Her parents asked her if she wanted to continue going to the hospital for (increasingly invasive and likely ineffective) treatment, or instead, if she wanted to stay home and go to heaven.
Julianna chose heaven.
There is disagreement about what to make of that—how much Julianna can understand about the choice, how much she may picking up on unconscious cues from her parents when they ask her, and more broadly, how much of the choice ought to be hers, or even her parents’, in the first place.
For some, the promise of heaven surely rings hollow with false hope.
She dreams of it as a place of breathing easily, running freely, and waiting patiently for her family to join her. Skeptics may bristle at that: after all, who wouldn’t pick that?
If you’re not religious, the tender wishing at the heart of that picture can sound somewhere between naïve and macabre.
But as a former pediatric hospital chaplain, I have to say the hope in heaven isn’t the false hope that worries me most.
I’ve been in the ICU with parents keeping machines going and staff working well past the point of medical futility because “unlike those doctors who pretend to know everything,” they refused to give up hope.
I’ve been asked to speak to young siblings to explain about “God’s plan,” as they’re trying to sort out why God made their older sister’s car “get broken” by hitting another car.
I’ve sat on the medical ethics board, discussing a family’s refusal to seek life-saving treatment for their child for religious reasons.
The false hopes worrying me are the all-too-easy fallback on miracles for those who believe enough, reasons for suffering for those who ponder enough, or the illusion that faith can and will inoculate us from all harm.
It’s that kind of false hope that makes me want to sue somebody for religious malpractice.
By contrast, what moves me about Julianna Snow’s family is how honest they have been with her about her medical condition, even as they also taught her that faith says her illness does not have the final word about who she is or about what her destiny will be.
They have made room for her questions and for the questions her six-year-old brother also has in light of what’s ahead. In light of a disease that has already denied their daughter too many choices, Julianna’s parents have stood beside her as she decides what it means in her case to choose life.
Nobody is pretending it’s easy. Nobody is denying the grief that is or the grief that is to come.
With all of the time I’ve spent around false hope and sick children, I can tell you that this is a different story.
In this dark hour, it might just teach us what true hope can be.
Image via CNN.
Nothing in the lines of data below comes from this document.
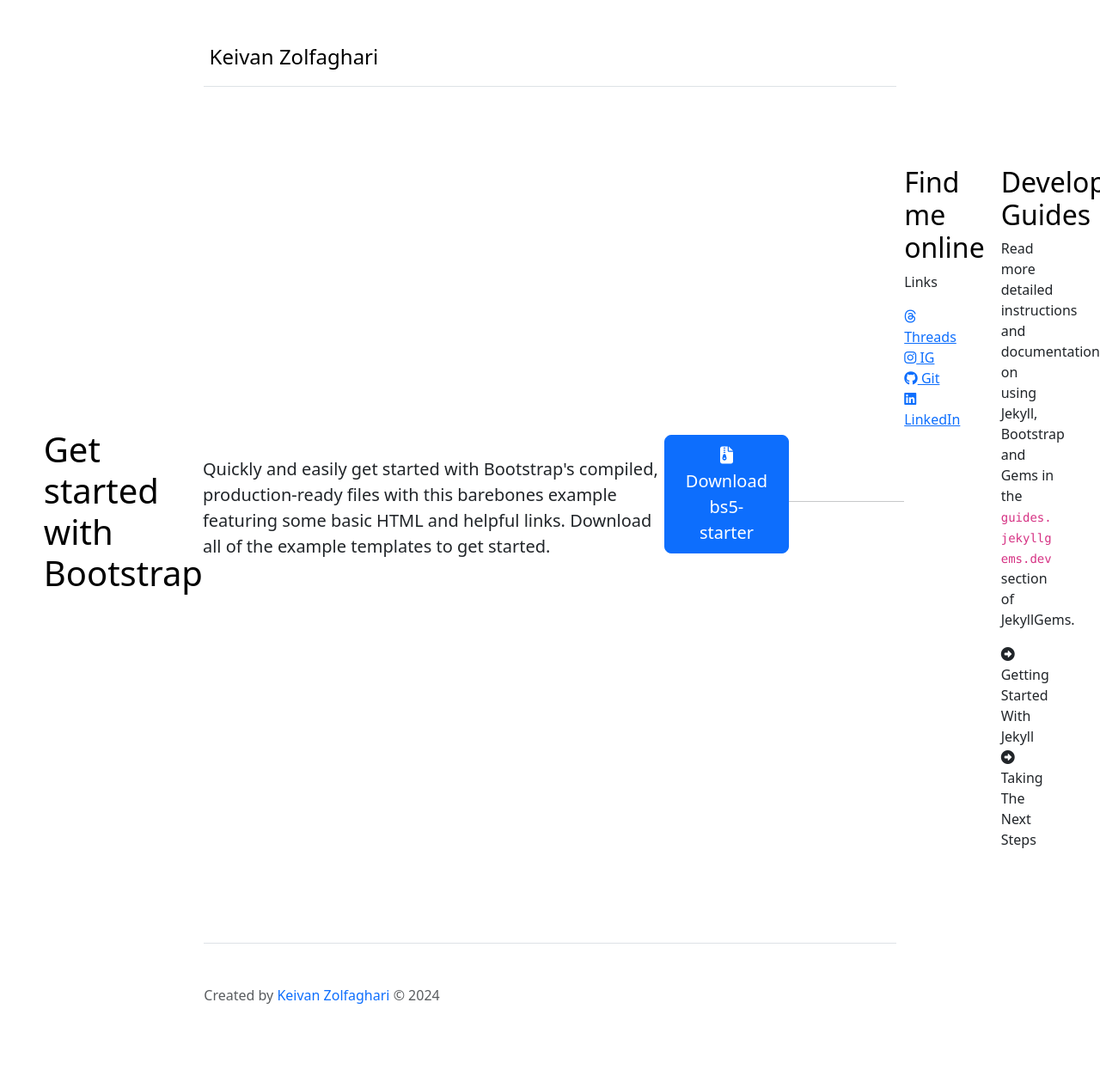
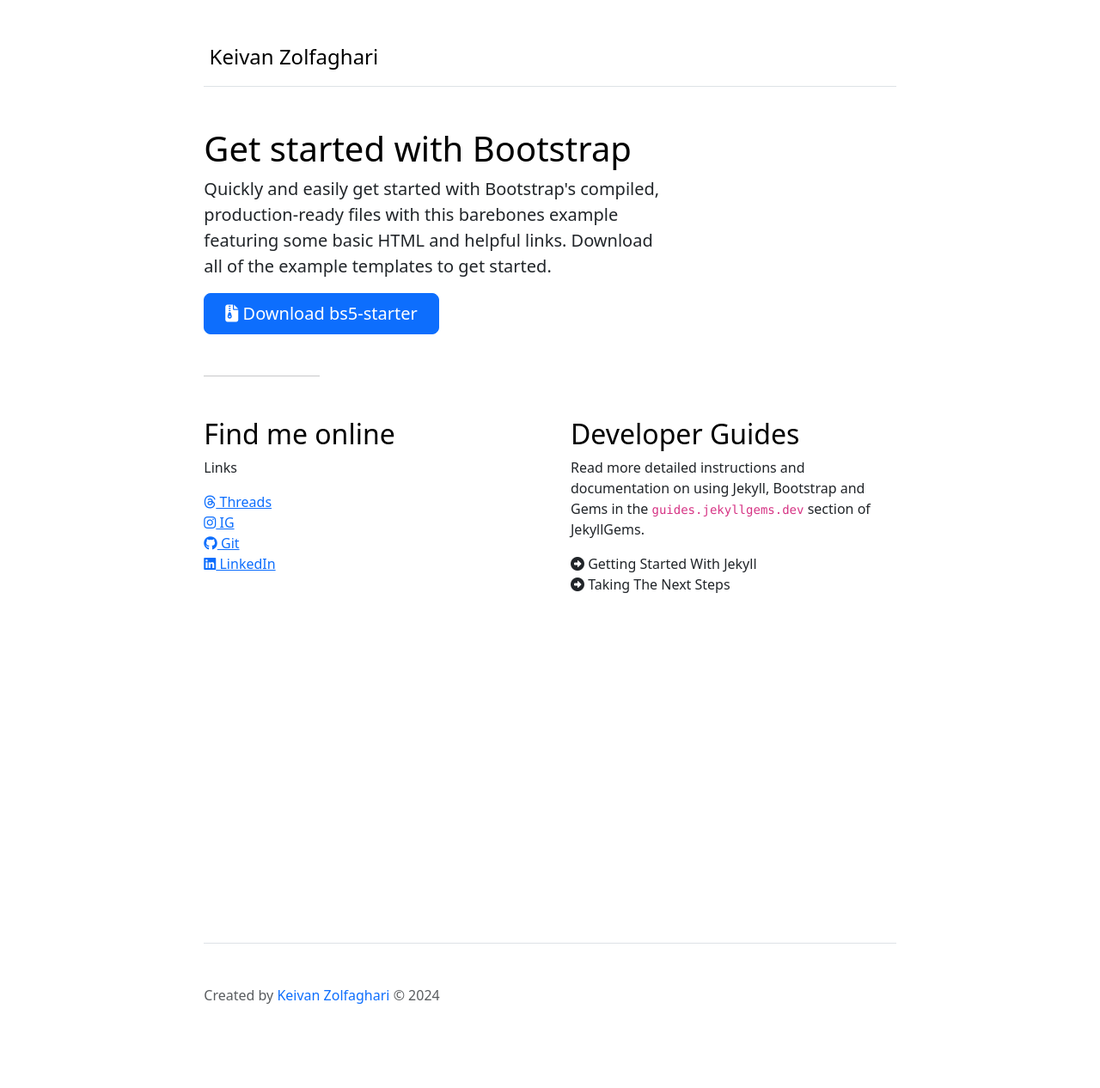
Before and after one commit to keivanz/keivanz.github.io, a Jekyll site: the page built from index.md, in a window 1280 px wide. Shown: the whole page at 86% size. Built offline with Jekyll 4.4.1, drawn with Linux system fonts in a browser that asks for light colours; nearby versions of some CDN libraries.

Commit message:
Update main.css

```diff
--- a/assets/css/main.css
+++ b/assets/css/main.css
@@ -94,9 +94,9 @@
 }
 
 main {
-  display: flex;
+/*  display: flex;
   align-items: center;
-  justify-content: center;
+  justify-content: center; */
   width: 100%;
   min-height: 100dvh;
 }
```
Maxwell Grant is Senior Minister of Second Congregational Church, UCC in Greenwich, CT. He has served as a school chaplain in Manhattan, and a hospital chaplain in New Haven, CT. His writing has also appeared in Religion Dispatches and Bearings—the BTS blog. You can also find him at his web home: www.maxgrant.net. Twitter: @maxgrantmg